Unfair competition and the Science Commons protocol

December 18, 2007 in Legal, PDDL

The issue of unfair competition has already come up on one of the discuss lists. The new Science Commons Protocol for Implementing Open Access Data mentions this area of law.

4.1 Converge on the public domain by waiving all rights based on intellectual property


Thus, to facilitate data integration and open access data sharing, any implementation of this protocol MUST waive all rights necessary for data extraction and re-use (including copyright, sui generis database rights, claims of unfair competition, implied contracts, and other legal rights), and MUST NOT apply any obligations on the user of the data or database such as “copyleft” or “share alike”, or even the legal requirement to provide attribution. Any implementation SHOULD define a non-legally binding set of citation norms in clear, lay-readable language.

The Public Domain Dedication & Licence doesn’t mention unfair competition, and so the question has come up whether it is compliant. I’ve gone ahead and started this part of the Legal FAQ to address this issue and solicit your feedback. The response is after the jump.

The Science Commons Protocol mentions “unfair competition” and I don’t see this in the PDDL. What is it and how is it addressed in the PDDL?

The short answer to the unfair competition issue is that after some initial research it looks like that most (if not all) unfair competition claims would be negated by using this document and making the data publicly available.

“Unfair competition” in US law (presumably what was intended by Science Commons) is a REALLY broad term for quite a few distinctly different rights of action, including:

  • Trade secrets;
  • Publicity rights;
  • Trade mark claims;
  • Passing off (which is a lot like trade mark);
  • Deceptive advertising;
  • Other kinds of unfair methods of competition

As you can imagine, the areas outlined above have a variety of different elements. One common theme that could be said about many of these areas is that they involve using some aspect of a business without permission. And permission to use the data is, after all, what is granted in the PDDL.

Take trade secrets for example. The law protects secret information.
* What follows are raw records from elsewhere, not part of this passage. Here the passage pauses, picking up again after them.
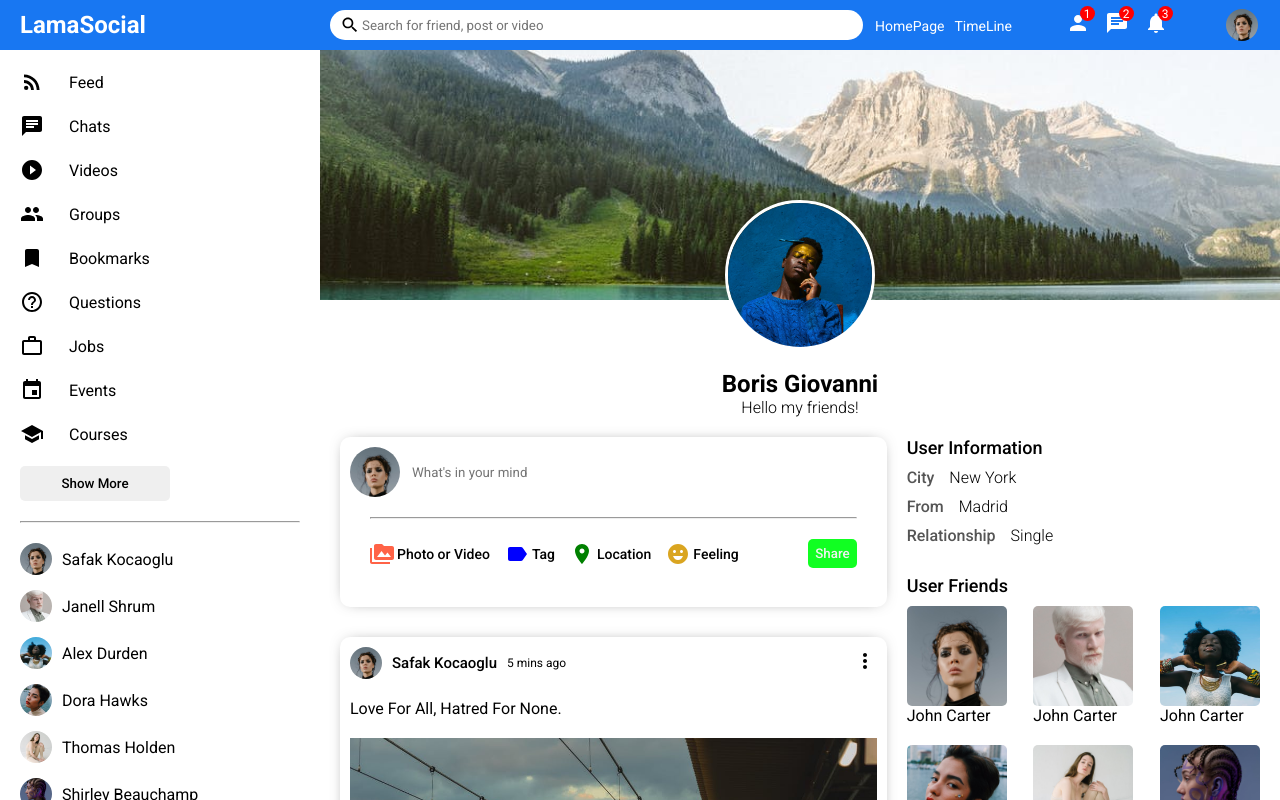
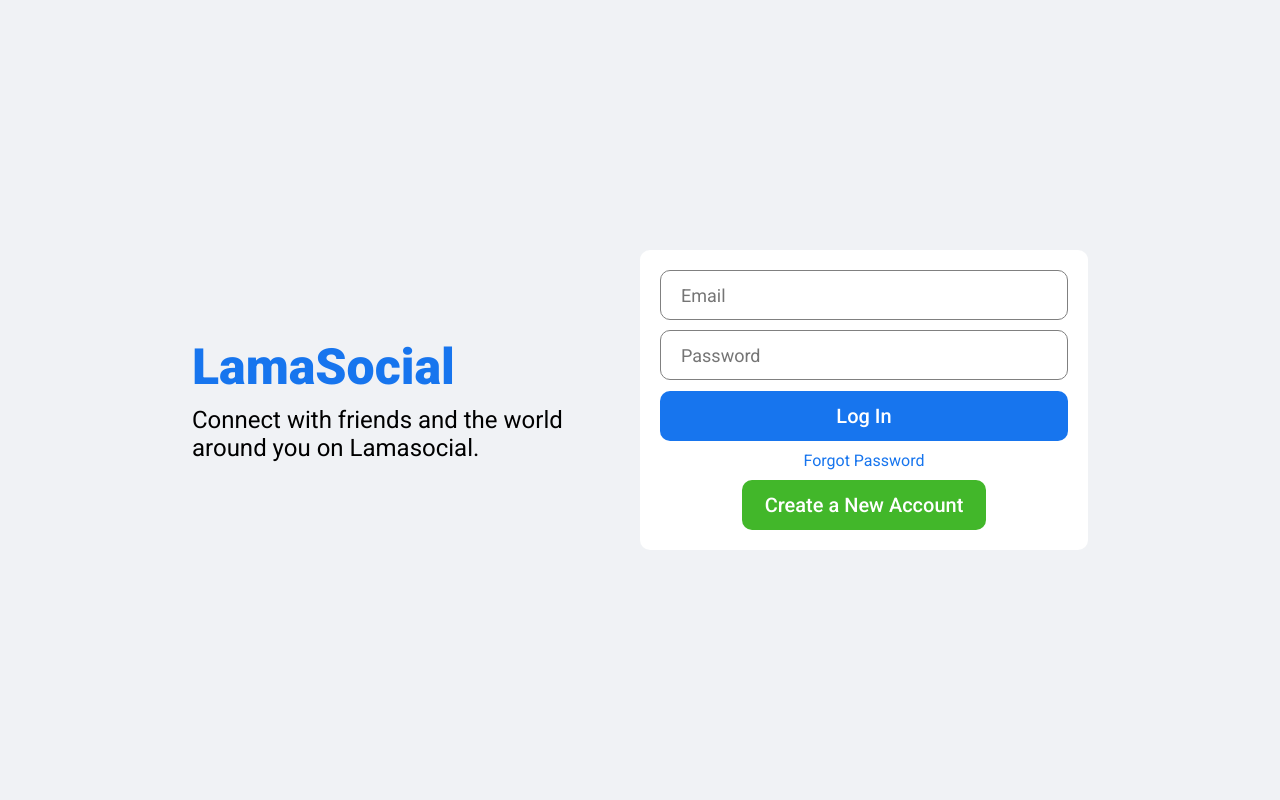
Before and after one commit to Giovanni-Boris/Proyects-React, a React (Create React App) app in the folder chatRealTime/react-social/: page / in a window 1280 px wide. Shown: the top 800 px of the page. Built offline with nearby package versions, Linux system fonts and the light colour scheme.

Commit message:
Login page has finished

```diff
--- a/chatRealTime/react-social/src/App.js
+++ b/chatRealTime/react-social/src/App.js
@@ -1,8 +1,9 @@
 //import Home from "./pages/home/Home";
-import Profiler from "./pages/profiler/Profiler";
+//import Profiler from "./pages/profiler/Profiler";
+import Login from "./pages/login/Login";
 function App() {
   return (
-    <Profiler/>
+    <Login/>
   );
 }
 
--- a/chatRealTime/react-social/src/pages/login/Login.js
+++ b/chatRealTime/react-social/src/pages/login/Login.js
@@ -7,9 +7,19 @@ const Login = () => {
 				<div className="loginLeft">
 					<h3 className="loginLogo">LamaSocial</h3>
 					<span className="loginDesc">
-						Connect with friends and the world around you on Lamasocial. 					</span>
+						Connect with friends and the world around you on Lamasocial.
+					</span>
 				</div>
 				<div className="loginRight">
+					<div className="loginBox">
+						<input placeholder="Email" className="loginInput"/>
+						<input placeholder="Password" className="loginInput"/>
+						<button className="loginButton">Log In</button>
+						<span className="loginForgot">Forgot Password</span>
+						<button className="loginRegisterButton">
+							Create  a New Account
+						</button>
+					</div>
 				</div>
 			</div>
 		</div>
--- a/chatRealTime/react-social/src/pages/login/login.css
+++ b/chatRealTime/react-social/src/pages/login/login.css
@@ -0,0 +1,80 @@
+.login{
+	width: 100vw;
+	height: 100vh;
+	background-color:#f0f2f5;
+	display: flex;
+	align-items: center;
+	justify-content: center;
+}
+
+.loginWrapper{
+	width: 70%;
+	height: 70%;
+	display: flex;
+}
+
+.loginLeft,.loginRight{
+	flex: 1;
+	display: flex;
+	flex-direction: column;
+	justify-content: center;
+}
+
+.loginLogo{
+	font-size: 50px;
+	font-weight: 800;
+	color: #1775ee;
+	margin-bottom: 10px;
+}
+
+.loginDesc{
+	font-size: 24px;
+}
+
+.loginBox{
+	height: 300px;
+	padding: 20px;
+	background-color: #fff;
+	border-radius: 10px;
+	display: flex;
+	flex-direction: column;
+	justify-content: space-between;
+}
+
+.loginInput{
+	height: 50px;
+	border-radius: 10px;
+	border: 1px solid gray;
+	font-size: 18px ;
+	padding-left: 20px;
+	outline: none;
+}
+
+.loginButton{
+	height: 50px;
+	border-radius: 10px;
+	border: none;
+	background-color: #1775ee;
+	color: #fff;
+	font-size: 20px;
+	font-weight: 500;
+	cursor: pointer;
+}
+
+.loginForgot{
+	text-align: center;
+	color: #1775ee;
+}
+
+.loginRegisterButton{
+	width: 60%;
+	align-self: center;
+	height: 50px;
+	border-radius: 10px;
+	border: none;
+	background-color: #42b72a ;
+	color: #fff;
+	font-size: 20px;
+	font-weight: 500;
+	cursor: pointer;
+}
```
If you use the Public Domain Dedication & Licence and make your data available via the internet, it can’t be a secret any more because you’ve let everyone see it. So there isn’t a need to address this in the licence.

We admit that this is a tricky area. Currently, lots of data providers use all sorts of varieties of unfair competition to protect their data, and this area of law is not internationally harmonised. If you think that there is an example or cause of action that needs to be addressed to either meet the Protocol or to facilitate data sharing, let us know.

As a goal, it is important to make sure that the producer of the data is not worse off in relation to it than others — essentially that the producer is in the same position of anyone finding public domain data. This means that they should be able to create trade marks and protect those marks, either through registration or through claims such as passing off (included in the US model of unfair competition). So when looking at all of the rights, we should make sure that we keep this in mind.

Looking forward to your thoughts.




One response to “Unfair competition and the Science Commons protocol”

  1. […] that the legal text was drafted with US law in mind, particularly the law of unfair competition (additional thoughts on unfair competition), and so the language was not meant to cover database rights. If so, the coverage of database […]